Al Qaeda bragged of infiltrating the United Arab Emirates government, according to a 2002 letter posted on a U.S. military site and discovered by ThinkProgress.
In the letter, dated in May or June of 2002 and translated by the U.S., al Qaeda declares that the Emirates is "committing acts of injustice" in order to "appease the Americans' wishes which include: spying, persecution and detainment." In return, the group says they have infiltrated the Emirate government. The letter can be seen here.
"You are well aware that we have infiltrated your security, censorship and monetary agencies along with other agencies that should not be mentioned," the authors write. "Therefore, we warn of the continuation of practicing such policies, which do not serve your interests and will only cost you many problems that will place you in an embarrassing state before your citizens."
"Our policies are not to operate in your homeland and/or tamper with your security because we are occupied with others which we consider are enemies of this nation," they continue. "If you compel us to do so, we are prepared to postpone our program for a short period and allocate some time for you."
It concludes by asking that the Emirates release all detainees "since [the] September incidents."
The claim that al Qaeda had infiltrated the UAE government seems to raise serious concern as to whether a U.S.-backed plan to turn over 21 ports to a company owned by the country's governing monarchs is sound.
During the initial 30-day review of the port deal, the Coast Guard warned of gaps in intelligence as regards the Arab firm, saying, "There are many intelligence gaps, concerning the potential for DPW or P&O assets to support terrorist operations, that precludes an overall threat assessment" of the potential merger.
"The breadth of the intelligence gaps also infer potential unknown threats against a large number of potential vulnerabilities," the half-page assessment added.
Another assessment by the General Accountability Office -- which has received scant attention -- concluded that the Committee for Foreign Investment, the arm of the Treasury Department that approves such deals, could not possibly conduct a thorough intelligence review in 30 days. It adds that the U.S. has put pressure for the reviews to be conducted faster.

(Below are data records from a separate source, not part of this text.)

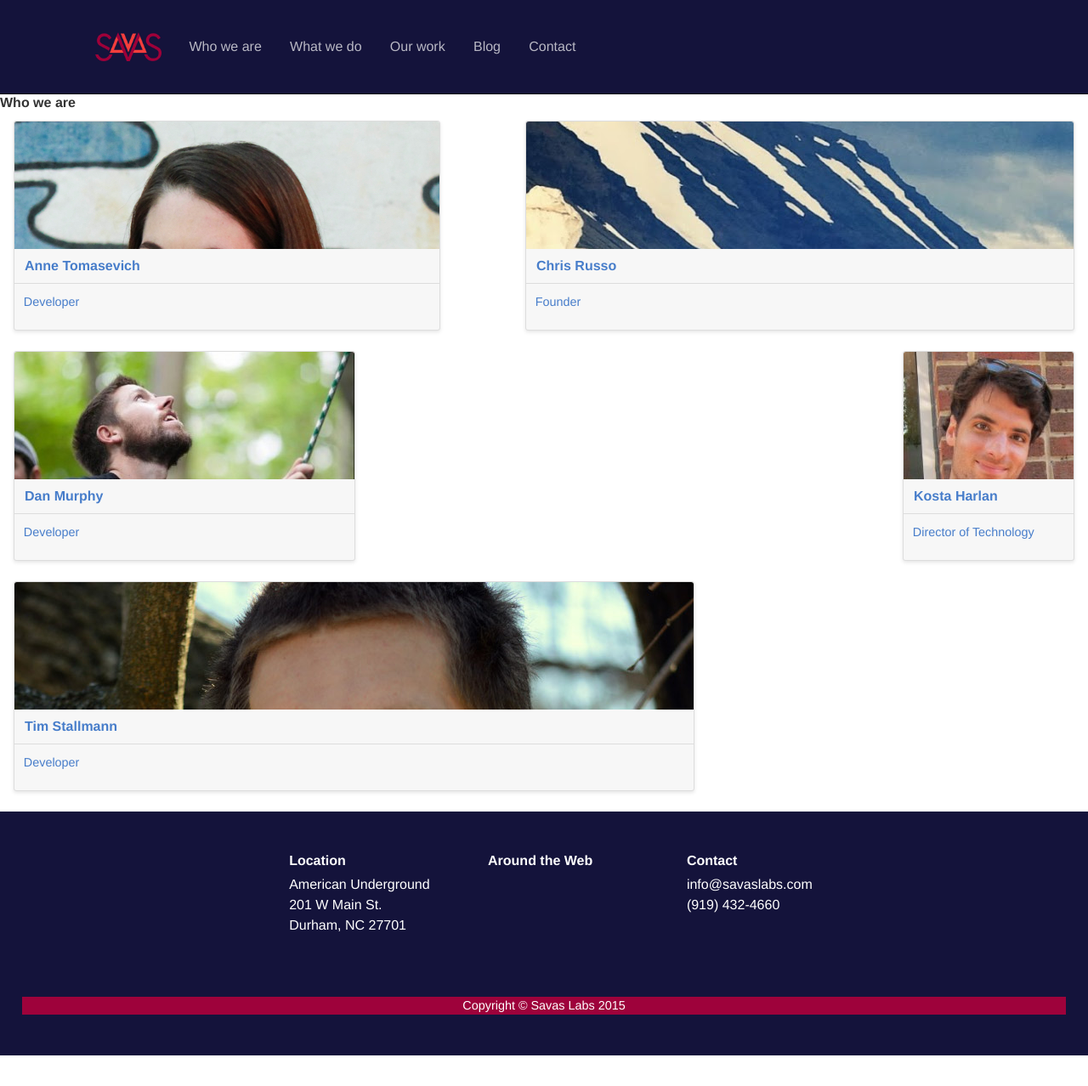
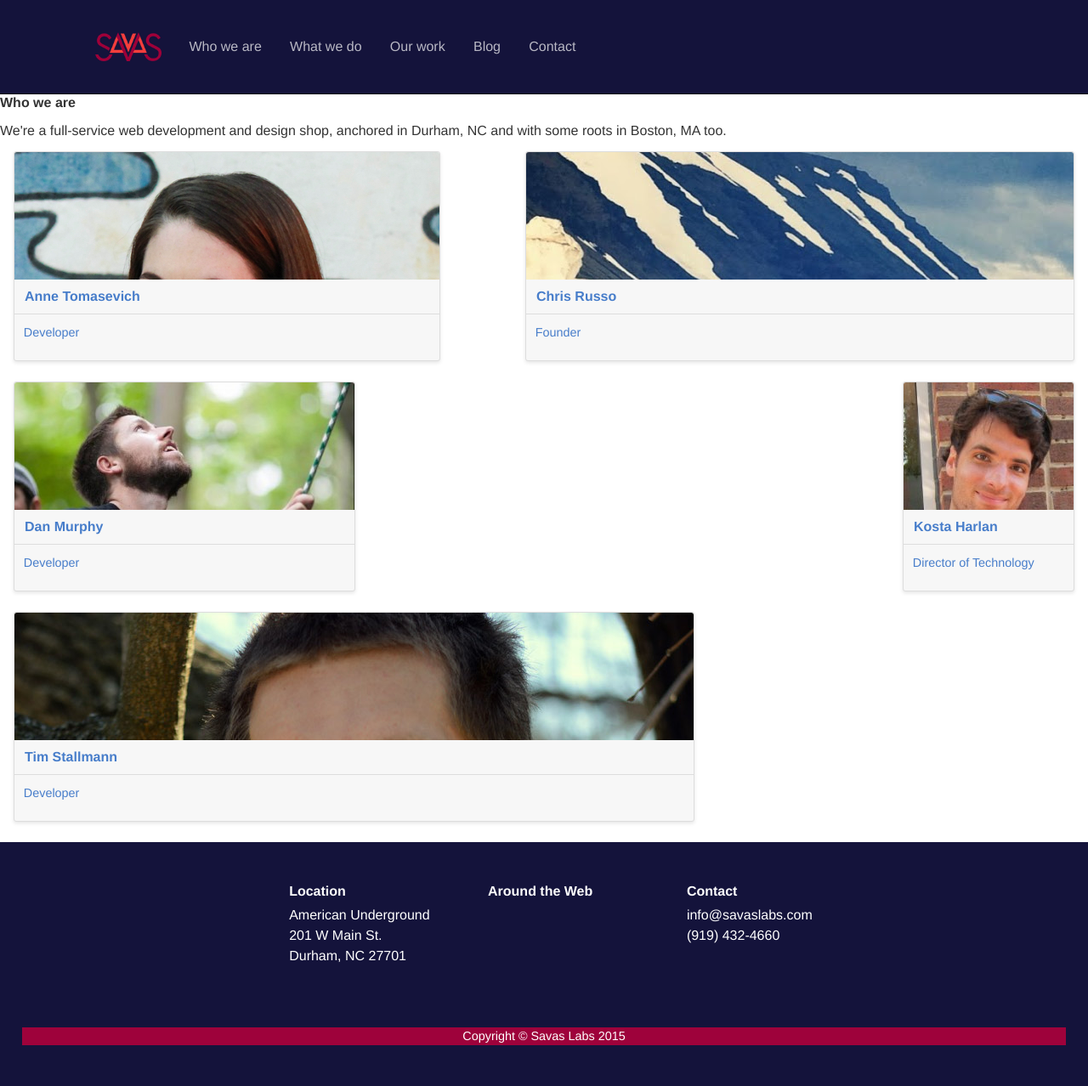
Before and after one commit to tumble1999/savaslabs.github.io, a Jekyll site: the page built from who-we-are.html, in a window 1280 px wide. Shown: the whole page at 85% size. Built offline with Jekyll 4.4.1, drawn with Linux system fonts in a browser that asks for light colours; before the commit the page ends 1242 px from its top, so only the background shows below that.

Commit message:
Add page description

```diff
--- a/who-we-are.html
+++ b/who-we-are.html
@@ -3,6 +3,8 @@
 title: Who we are
 permalink: "/team/"
 ---
+<p class="page-description">We're a full-service web development and design shop, anchored in Durham, NC and with some roots in Boston, MA too.</p>
+
 <div class="cards">
     {% for person in site.team %}
     <a href="{{ person.url }}">
```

“In complex cases in which national security concerns have been raised ... case documentation we reviewed revealed the significant pressures some agencies face to complete analysis within 23 days,” the GAO said in a 2005 report, noting that the Justice Department “shared our concern with respect to the time constraints imposed by the current process. Specifically, Justice stated that ‘gathering timely and fully vetted input from the intelligence community is critical to a thorough and comprehensive national security assessment. Any potential extension of the time available to the participants for the collection and analysis of that information would be helpful.'"
The GAO report was revealed by ROLL CALL in a relatively unnoticed piece by John Stanton.